We talked about the value of beauty over content in my American Literature class today, how honesty can be baffling, and how we try to avoid it. Instead, we ramble, describing lines, shadows, and feelings, mistaking these things for the truth. That’s the purpose, I think. How much do you really understand that you see?

People have been asking me about my blog or if I’ve quit writing. Honestly, I’ve been aching to write, but I’m afraid it’s something no one wants to read. I’m afraid that once I start, it will fill pages. A novel forced by fear.

But here it is – here is what I know is true: I have the most beautiful life, and I wish it was someone else’s.

I’m washed away by the disobedience of it all. I write in the night so that I don’t see the words, how they spread with tears. A prayerbook full of pleas, something I know God doesn’t read. And I hope he doesn’t see me now.

I was advised when everything first happened that this sort of thing was more common way back when. “Hell, kid,” I was told, “Haven’t you ever seen Little House on the Prairie?”

So I visit new churches, meet the elders and their wives, and I wonder, “Am I alone?” In the middle of a church, if you can believe it, I’ll scream if one more person tells me everything will be okay.

Grey ladies ask me who I am. I say, “Emily. I’m an English major.” Hands to their hearts, I can see all the rings on their fingers like complete memories. I wonder who gave them each one and why. They fawn over me with their jewelry flashing, “Oh! My daughter studied English in college! Do you have siblings?”

There it is.

When I was younger, I was the outgoing child. Two years in my shadow, my brother Grant was shy. He had a lisp, or a stutter, some issue with his s’s. I don’t remember what it was exactly. He ended up growing out of it. Kids used to make fun of him for it though, so he didn’t talk much.
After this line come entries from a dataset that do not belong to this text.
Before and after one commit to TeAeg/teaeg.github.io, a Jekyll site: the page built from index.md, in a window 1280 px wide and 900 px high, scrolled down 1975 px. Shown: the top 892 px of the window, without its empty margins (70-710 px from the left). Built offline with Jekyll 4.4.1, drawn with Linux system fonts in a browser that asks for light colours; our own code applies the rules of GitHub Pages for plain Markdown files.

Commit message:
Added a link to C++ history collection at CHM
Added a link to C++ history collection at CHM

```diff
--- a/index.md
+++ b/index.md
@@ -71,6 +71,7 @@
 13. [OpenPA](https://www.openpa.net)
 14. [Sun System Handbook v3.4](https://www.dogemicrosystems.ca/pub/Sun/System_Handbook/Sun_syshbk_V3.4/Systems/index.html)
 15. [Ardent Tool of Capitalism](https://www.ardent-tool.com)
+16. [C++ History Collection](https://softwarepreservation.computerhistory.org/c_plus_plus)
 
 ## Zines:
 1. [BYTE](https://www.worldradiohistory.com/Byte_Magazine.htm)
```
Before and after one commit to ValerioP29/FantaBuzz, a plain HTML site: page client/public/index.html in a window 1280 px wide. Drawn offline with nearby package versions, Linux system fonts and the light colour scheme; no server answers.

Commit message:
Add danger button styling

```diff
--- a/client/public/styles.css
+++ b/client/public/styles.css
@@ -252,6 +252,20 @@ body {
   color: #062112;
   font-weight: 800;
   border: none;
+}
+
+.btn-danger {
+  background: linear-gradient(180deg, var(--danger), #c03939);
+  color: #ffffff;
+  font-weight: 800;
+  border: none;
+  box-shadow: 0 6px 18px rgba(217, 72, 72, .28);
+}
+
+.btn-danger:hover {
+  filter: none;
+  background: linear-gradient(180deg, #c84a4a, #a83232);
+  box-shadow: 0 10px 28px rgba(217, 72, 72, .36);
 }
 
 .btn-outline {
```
The first (and last) time my mother ever caught me teasing him, she hissed purple. Shame, silence, solitude.

“You ought to be ashamed of yourself. Don’t ever speak to him like that again. You’re grounded. We are supposed to stand up and protect one another. It’s what families do. It’s a lifelong privilege. Now go apologize.”

And of course, I didn’t disobey. I said sorry, I always do. There were always other arguments, but none so furious, betrayed.

Ruby rings flash, bright off choir lights. It makes me close my eyes, and I see the same dark I write in. Waiting for an answer. The disobedience.

All I have to do is get the words out.